YOUR TASK.
Using the records that follow, tally the lines containing the word "class" and state only the count.

Segment Open

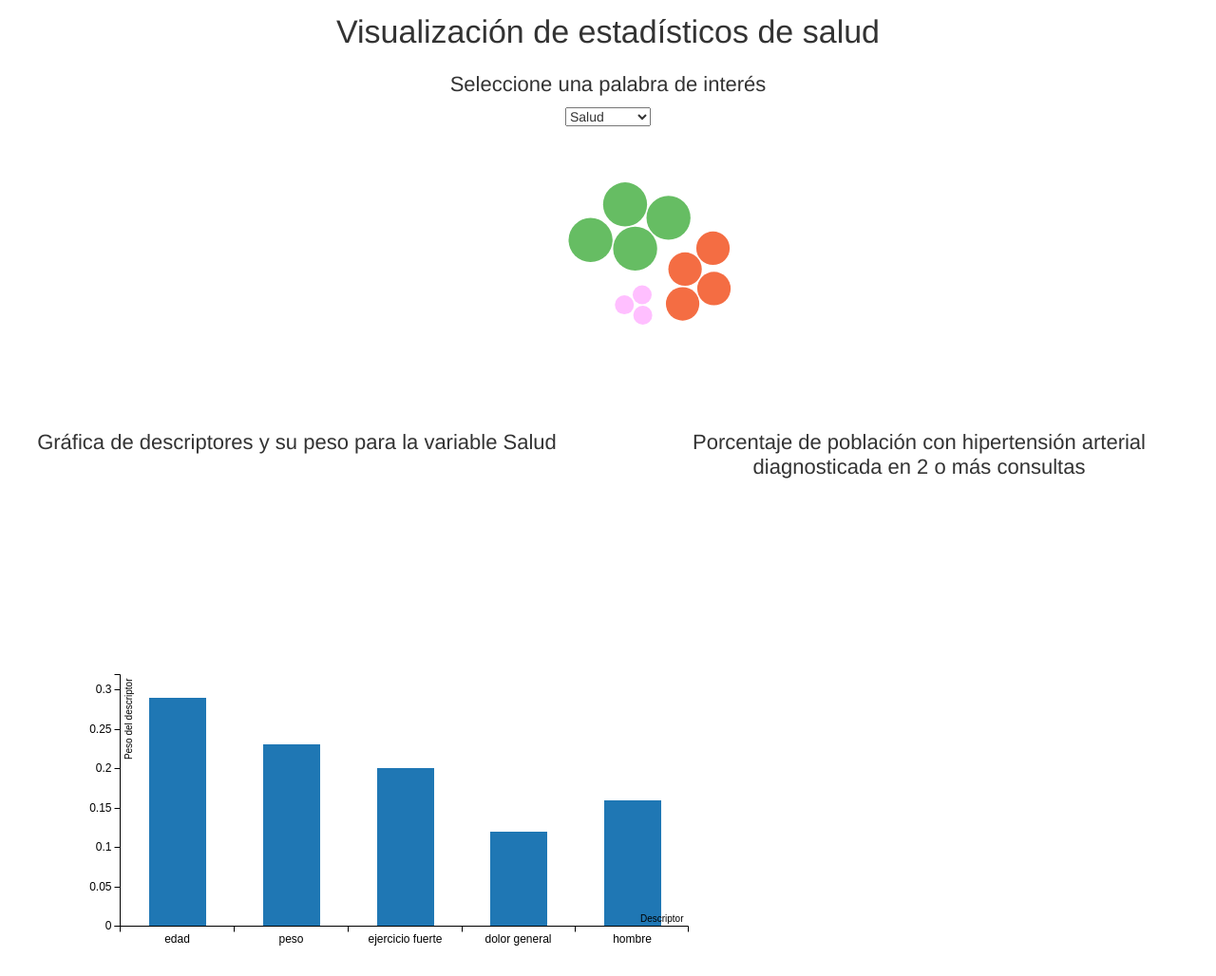
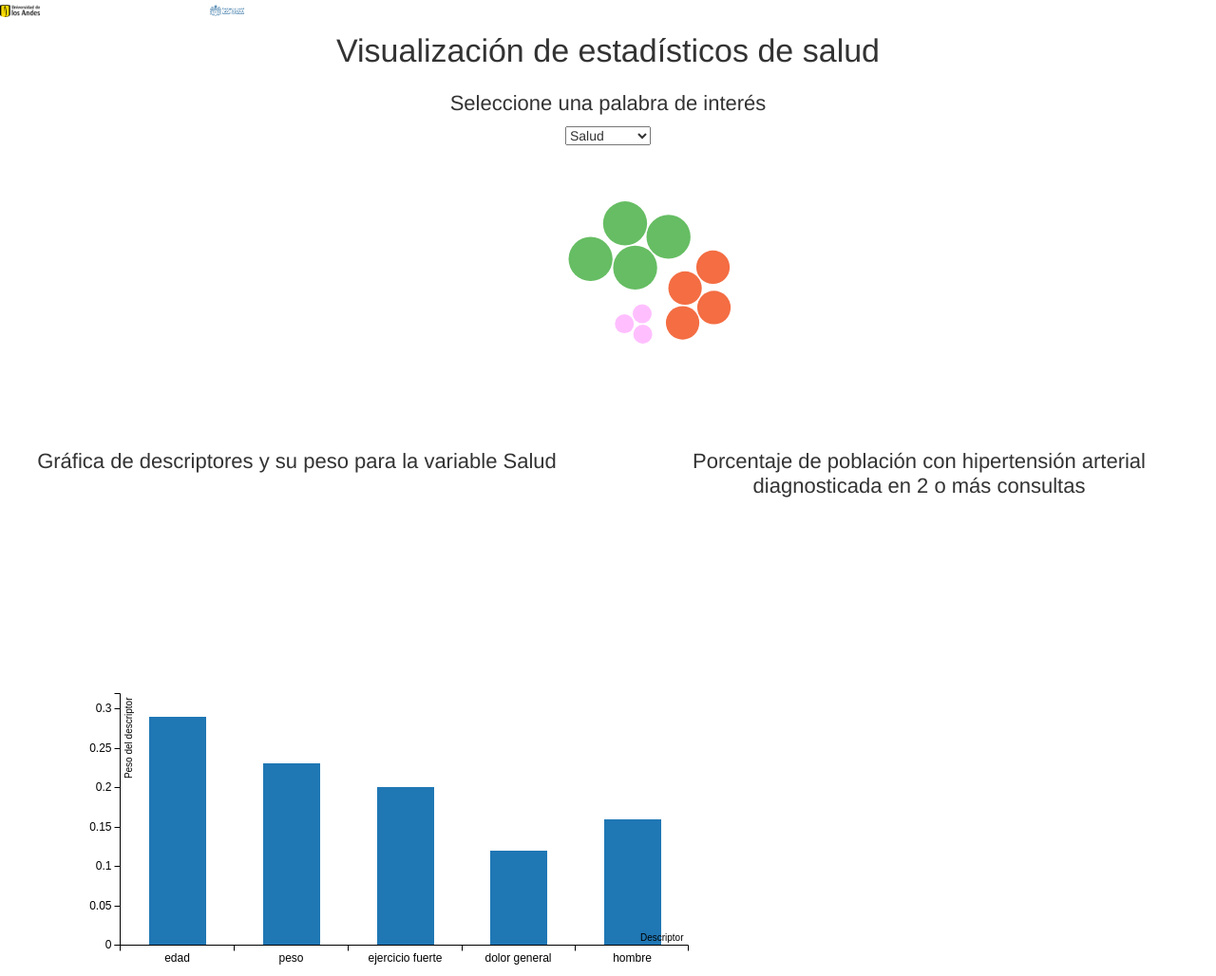
Before and after one commit to mvanegas10/javeandes-hackathon, a plain HTML site: page index.html in a window 1280 px wide. Shown: the top 1028 px of the page at 95% size. Drawn offline with nearby package versions, Linux system fonts and the light colour scheme; no server answers.

Commit message:
Added images

```diff
--- a/index.html
+++ b/index.html
@@ -15,6 +15,10 @@
     <script src="https://mvanegas10.github.io/javeandes-hackathon/js/d3.tip.v0.6.3.js"></script>
   </head>
 <body ng-controller="selectionController as selCtrl">
+  <div class="row">
+    <div class="col-md-2"><img src="https://mvanegas10.github.io/javeandes-hackathon/images/uniandes.png" width="42"></div>
+    <div class="col-md-2"><img src="https://mvanegas10.github.io/javeandes-hackathon/images/jave.png" width="42"></div>
+  </div>
   <div class="row">
     <div class="col-md-2"></div>
     <div class="col-md-8">
```
Also changed, not shown: images/jave.png (added), images/uniandes.png (added).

Segment Closed

TASK RESULT.
6